publication status
published
subject
in
Nature Communications
volume
3
issue
Online 08 May 2012
publisher
Nature Publishing Group
external identifiers
  • wos:000304611400020
  • pmid:22569368
  • scopus:84864308441
ISSN
2041-1723
DOI
10.1038/ncomms1819
language
English
LU publication?
yes
id
e477a5f0-83c2-41d1-8339-548a00f9c8be (old id 2608998)
date added to LUP
2012-06-04 15:56:48
date last changed
2017-11-05 03:58:49
@article{e477a5f0-83c2-41d1-8339-548a00f9c8be,

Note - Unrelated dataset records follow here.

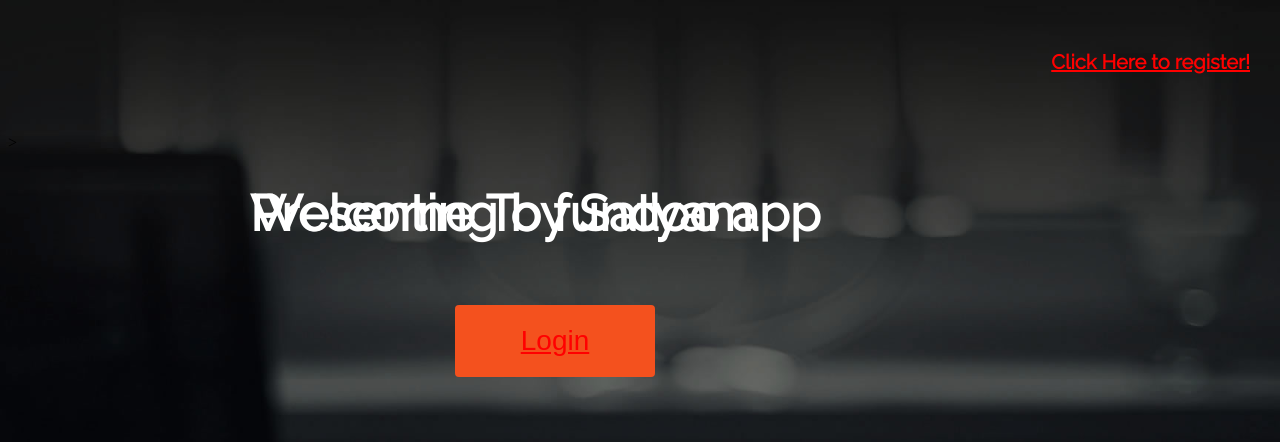
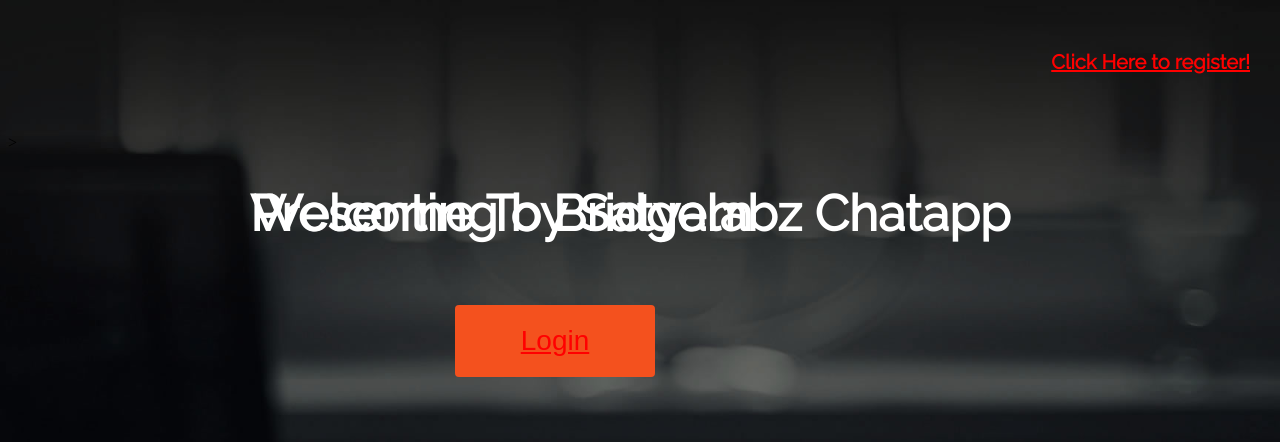
Before and after one commit to satyam4853/-new_chatapp, a Django app: page / in a window 1280 px wide. Shown: the top 442 px of the page. Run offline with Django 3.2, Linux system fonts and the light colour scheme.

Commit message:
Update index.html

```diff
--- a/fundoo/fundooapp/templates/index.html
+++ b/fundoo/fundooapp/templates/index.html
@@ -7,7 +7,7 @@
 {#  Main HomePage contain links for login and registration #}
 {% block content %}
 <center>
-      <h1>Welcome To fundoo app</h1><br><br>
+      <h1>Welcome To Bridgelabz Chatapp</h1><br><br>
       <h1>Presenting by Satyam</h1><br><br>
     <button class="button" style="vertical-align:middle"><span><a href="{% url 'sign_in' %}">Login</a></span></button><br>
     <h3><a href="{% url 'signup' %}">Click Here to register!</a></h3><br><br>
```
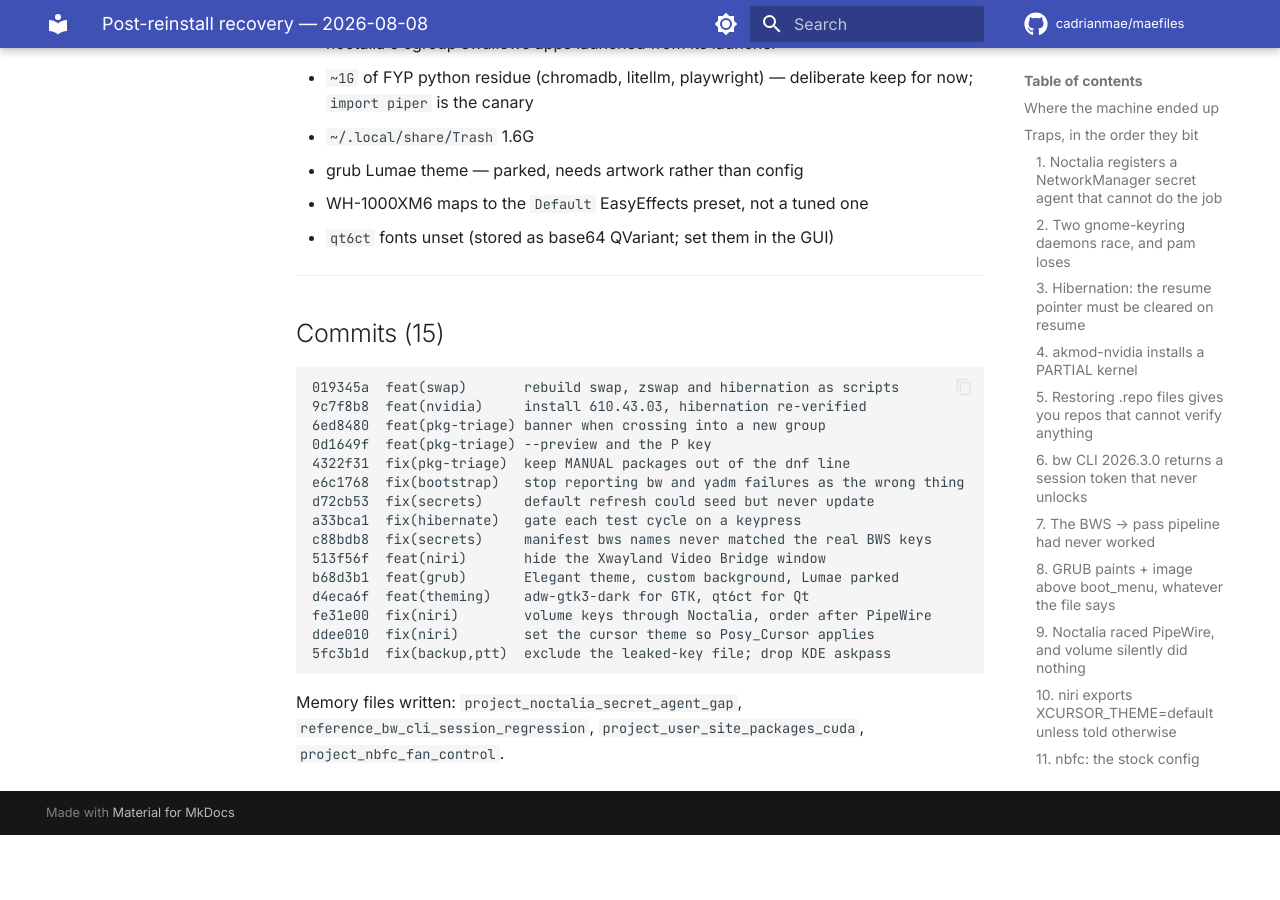
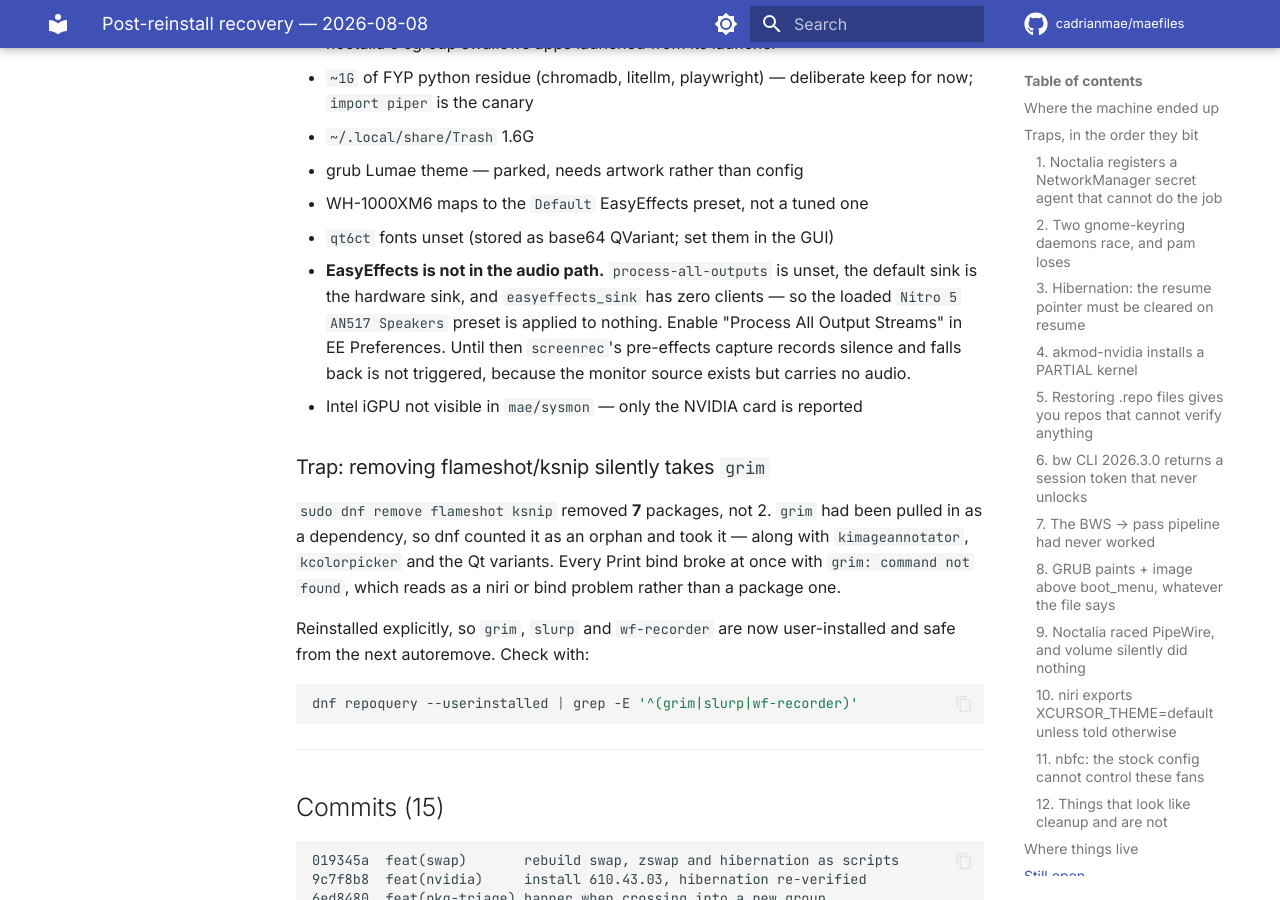
Before and after one commit to cadrianmae/maefiles, an MkDocs documentation site: the page built from docs/2026-08-08-post-reinstall-recovery.md, in a window 1280 px wide and 900 px high, scrolled down 4874 px. Built offline with MkDocs 1.6.1 and Material for MkDocs 9.7.7, drawn with Linux system fonts in a browser that asks for light colours; comment, search, counter and statistics services are not loaded; before the commit the page ends 5709 px from its top, so only the background shows below that.

````diff
--- a/docs/2026-08-08-post-reinstall-recovery.md
+++ b/docs/2026-08-08-post-reinstall-recovery.md
@@ -221,6 +221,28 @@ restore-repos.sh, collect-root.sh, kwallet-to-keyring.sh — all byte-verified.
 - grub Lumae theme — parked, needs artwork rather than config
 - WH-1000XM6 maps to the `Default` EasyEffects preset, not a tuned one
 - `qt6ct` fonts unset (stored as base64 QVariant; set them in the GUI)
+- **EasyEffects is not in the audio path.** `process-all-outputs` is unset, the
+  default sink is the hardware sink, and `easyeffects_sink` has zero clients —
+  so the loaded `Nitro 5 AN517 Speakers` preset is applied to nothing. Enable
+  "Process All Output Streams" in EE Preferences. Until then `screenrec`'s
+  pre-effects capture records silence and falls back is not triggered, because
+  the monitor source exists but carries no audio.
+- Intel iGPU not visible in `mae/sysmon` — only the NVIDIA card is reported
+
+### Trap: removing flameshot/ksnip silently takes `grim`
+
+`sudo dnf remove flameshot ksnip` removed **7** packages, not 2. `grim` had been
+pulled in as a dependency, so dnf counted it as an orphan and took it — along
+with `kimageannotator`, `kcolorpicker` and the Qt variants. Every Print bind
+broke at once with `grim: command not found`, which reads as a niri or bind
+problem rather than a package one.
+
+Reinstalled explicitly, so `grim`, `slurp` and `wf-recorder` are now
+user-installed and safe from the next autoremove. Check with:
+
+```bash
+dnf repoquery --userinstalled | grep -E '^(grim|slurp|wf-recorder)'
+```
 
 ---
 
````
Also changed, not shown: 5 other files.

  abstract     = {Fossil feathers, hairs and eyes are regularly preserved as carbonized traces comprised of masses of micrometre-sized bodies that are spherical, oblate or elongate in shape. For a long time, these minute structures were regarded as the remains of biofilms of keratinophilic bacteria, but recently they have been reinterpreted as melanosomes; that is, colour-bearing organelles. Resolving this fundamental difference in interpretation is crucial: if endogenous then the fossil microbodies would represent a significant advancement in the fields of palaeontology and evolutionary biology given, for example, the possibility to reconstruct integumentary colours and plumage colour patterns. It has previously been shown that certain trace elements occur in fossils as organometallic compounds, and hence may be used as biomarkers for melanin pigments. Here we expand this knowledge by demonstrating the presence of molecularly preserved melanin in intimate association with melanosome-like microbodies isolated from an argentinoid fish eye from the early Eocene of Denmark.},
  articleno    = {824},
  author       = {Lindgren, Johan and Uvdal, Per and Sjövall, Peter and Nilsson, Dan-E and Engdahl, Anders and Schultz, Bo Pagh and Thiel, Volker},
  issn         = {2041-1723},
  language     = {eng},
  number       = {Online 08 May 2012},
  publisher    = {Nature Publishing Group},
  series       = {Nature Communications},
  title        = {Molecular preservation of the pigment melanin in fossil melanosomes.},
  url          = {http://dx.doi.org/10.1038/ncomms1819},
  volume       = {3},
  year         = {2012},
}